`The darling from Darling’ was how Brand Manager Ilse van Zyl cheekily described herself. It was good to return to the Vineyard Hotel in Newlands, Cape Town for evening tasting. It was good too to taste wines from a different Wine District and one I have yet to visit. The Cellar is located some 40 kilometres North of Durbanville, on the R315, almost half way between Darling and Malmesbury.
Infamously known perhaps for its Chocoholic Pinotage, Darling Cellars produces a large number of wines for many tastes and at different price brackets. The collections vary from the flagship Heritage Collection – wines inspired by the peoples and landscape of the town of Darling – to the Sweet Darling Range. In between, are the Limited Release Range, Wild Flower, MCC, Gustus, Old Bush Vines, Premium, Reserve and Classic Ranges. Phew! Ilse brought a representative sample of 5 wines from across the spectrum.
The Cellars are known for their dry land (non-irrigated) bush vines which was a smart move by the owner and viticulturalist several decades ago, given the impact of the current drought in the Western Cape. The Sauvignon Blanc was excellent value for money for the price. I had expected a warm, tropical, fruity style given the heat of the region but Ilse pointed out the onshore sea breezes that cool the vines. The wine was grassy, green in style with aromas of asparagus, gooseberry, lime and green fig. It had a clean and refreshing mouthfeel, aided by an acidity just below the bracing norm.
The Lady Ann Darling – named after the wife of 1851 Governor Sir Charles Darling – was from the limited release Heritage Collection. Two months on the lees and 8 months maturation in barrels gave the wine an oak-forwards profile on the nose. This hindered its complexity – I picked up aromas of lemon and nougat – but gave the wine a rounded and creamy texture on the palate.
Sauvignon Blanc is an unusual cultivar for a Rosé. Indeed, I can remember tasting only one before, at Diemersdal. Grenache (a cultivar often used to make Rosé itself) skins were used to make the pleasant onion skin or ‘eye-of-the-partridge’ colour. Wild strawberry, candy and red cherry aromas gave an intensity and a sweetness to the bouquet. Consequently, the palate was dryer than expected to make a crisp wine with moderate acidity.
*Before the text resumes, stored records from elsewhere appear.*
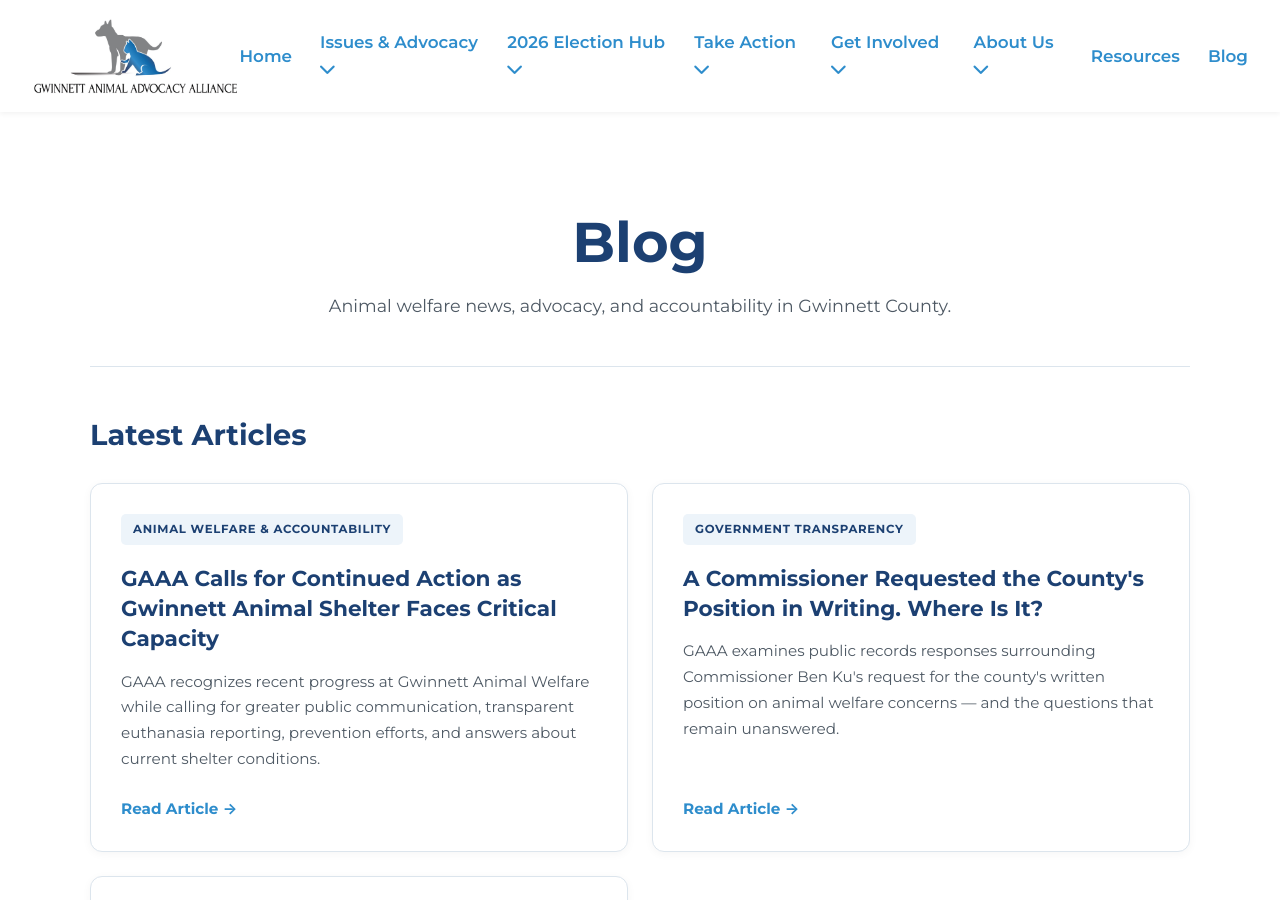
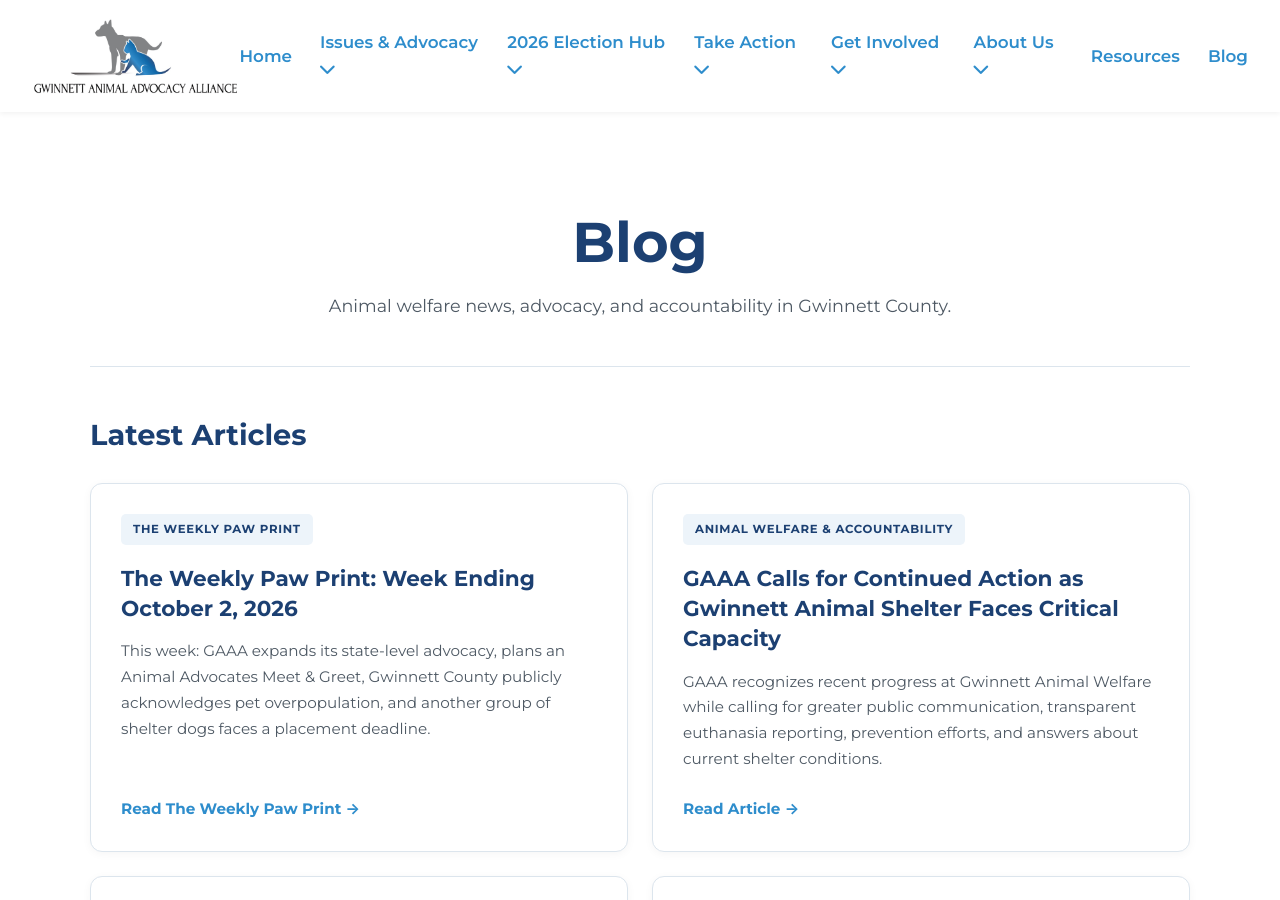
Before and after one commit to whitleybacon/gwinnett-animal-advocacy-alliance, a Jekyll site: the page built from blog/index.html, in a window 1280 px wide and 900 px high. Built offline with Jekyll 4.4.1, drawn with Linux system fonts in a browser that asks for light colours.

Commit message:
Update index.html

```diff
--- a/blog/index.html
+++ b/blog/index.html
@@ -225,6 +225,33 @@
 
         <div class="blog-grid">
 
+            <!-- WEEKLY PAW PRINT — OCTOBER 2, 2026 -->
+
+            <article class="blog-card">
+
+                <span class="blog-card-label">
+                    The Weekly Paw Print
+                </span>
+
+                <h3>
+                    The Weekly Paw Print:
+                    Week Ending October 2, 2026
+                </h3>
+
+                <p>
+                    This week: GAAA expands its state-level advocacy,
+                    plans an Animal Advocates Meet &amp; Greet,
+                    Gwinnett County publicly acknowledges pet
+                    overpopulation, and another group of shelter
+                    dogs faces a placement deadline.
+                </p>
+
+                <a href="/blog/weekly-paw-print-october-2-2026.html">
+                    Read The Weekly Paw Print &rarr;
+                </a>
+
+            </article>
+
 
             <!-- SHELTER CAPACITY / SEPTEMBER 25 ARTICLE -->
 
```
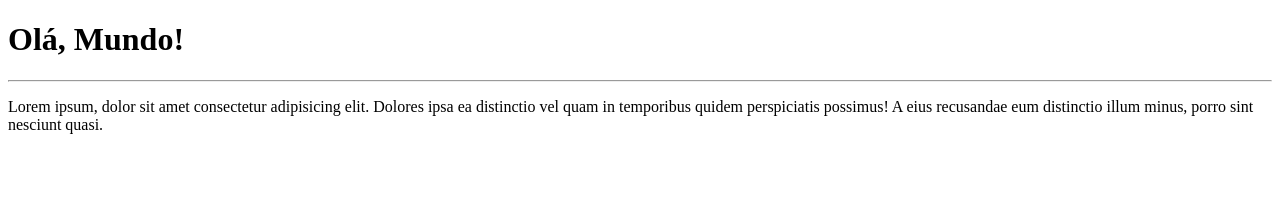
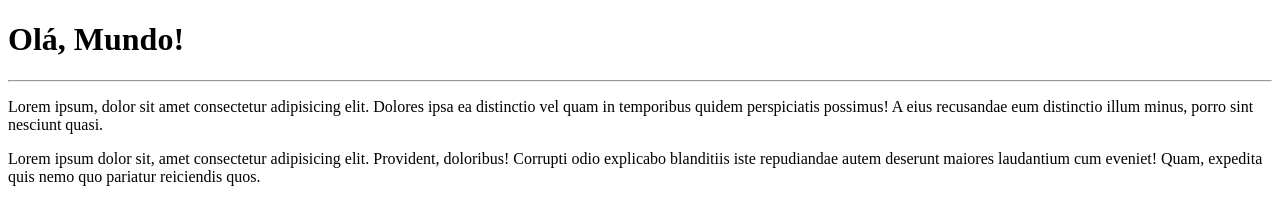
Before and after one commit to phz1nnn/Ola-Mundo, a plain HTML site: page site-exemplo/index.html in a window 1280 px wide. Drawn offline with Linux system fonts and the light colour scheme.

Commit message:
adicionei um parágrafo

```diff
--- a/site-exemplo/index.html
+++ b/site-exemplo/index.html
@@ -9,5 +9,6 @@
     <h1>Olá, Mundo!</h1>
     <hr>
     <p>Lorem ipsum, dolor sit amet consectetur adipisicing elit. Dolores ipsa ea distinctio vel quam in temporibus quidem perspiciatis possimus! A eius recusandae eum distinctio illum minus, porro sint nesciunt quasi.</p>
+    <p>Lorem ipsum dolor sit, amet consectetur adipisicing elit. Provident, doloribus! Corrupti odio explicabo blanditiis iste repudiandae autem deserunt maiores laudantium cum eveniet! Quam, expedita quis nemo quo pariatur reiciendis quos.</p>
 </body>
 </html>
```
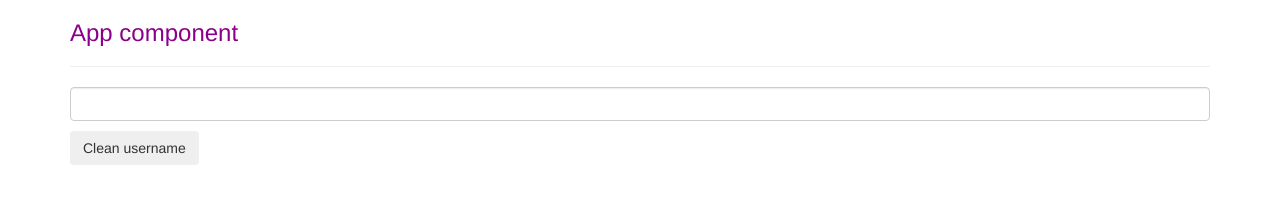
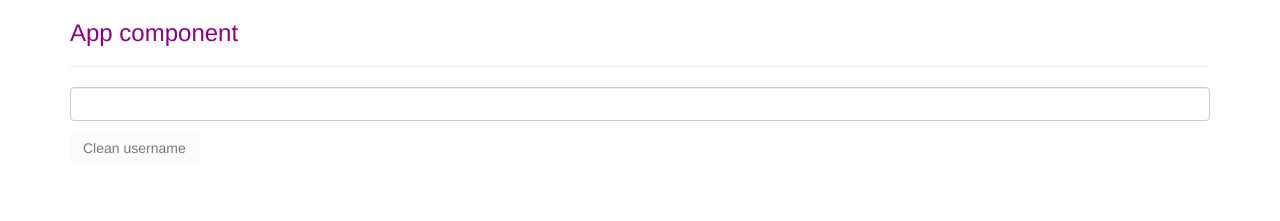
Before and after one commit to 2m0nd/angular_udemy, an Angular app in the folder my-first-app/: page / in a window 1280 px wide. Shown: the top 221 px of the page. Built offline with nearby package versions, Linux system fonts and the light colour scheme.

Commit message:
Fix disabled button.

```diff
--- a/my-first-app/src/app/app.component.html
+++ b/my-first-app/src/app/app.component.html
@@ -9,7 +9,7 @@
 
       <input type="text" class='form-control' [(ngModel)]="username">
       <p>{{ username }}</p>
-      <button class="btn btn-simple" (click)="cleanupUsername()">Clean username</button>
+      <button class="btn btn-simple" (click)="cleanupUsername()" [disabled]="username === ''">Clean username</button>
     </div>
   </div>
 </div>
```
Sir Charles Darling was a great proponent of free trade and Human rights, so it is timely that I am writing this review on Human Right’s Day. The red blend of his name was my favourite wine of the tasting. There are times when a blend has just too many cultivars – the Babel that I recently tasted at Babylonstoren contained 6 grape varieties – that can hinder rather than add to complexity of bouquet. This blend delivered. It was inviting and insisted that I drank it, being warm, ripe and fruit-forwards on the nose with a bouquet of bramble, black plum, cassis and mulberry with cedar and chocolate beneath. Tannins caught up on the palate. These were smooth with some of the typical Cabernet Sauvignon astringency softened by the addition of Merlot.
The final wine, the Shiraz, was another decent wine and a great medium purple in colour. It took a little time to warm up in the glass but when it did it revealed classic spicy red to dark berry and currant aromas. The full body appearance betrayed a lighter style on the palate that was not over-oaked to produce a moderate follow through.
Ilse reminded that Darling is closer to Cape Town than one imagines (but avoid the Malmesbury road works at peak times) which encouraged me to make a trip to the Darling vineyards sooner rather than later. I am certainly persuaded on the basis of this tasting to visit to explore the rest of the impressive Darling Cellars range.
Wines tasted (bought *):
2017 Reserve Bush Vine Sauvignon Blanc – R49
2017 Lady Ann Darling (50% Sauvignon Blanc, 50% Sémillon) – R158
2017 Pajama Blush Sauvignon Blanc/Grenache Rosé (90% Sauvignon Blanc, 10% Grenache) – R53
2016 Sir Charles Darling (70% Cabernet Sauvignon, 30% Merlot) – R155 FAVOURITE WINE
2016 Black Granite Shiraz – R62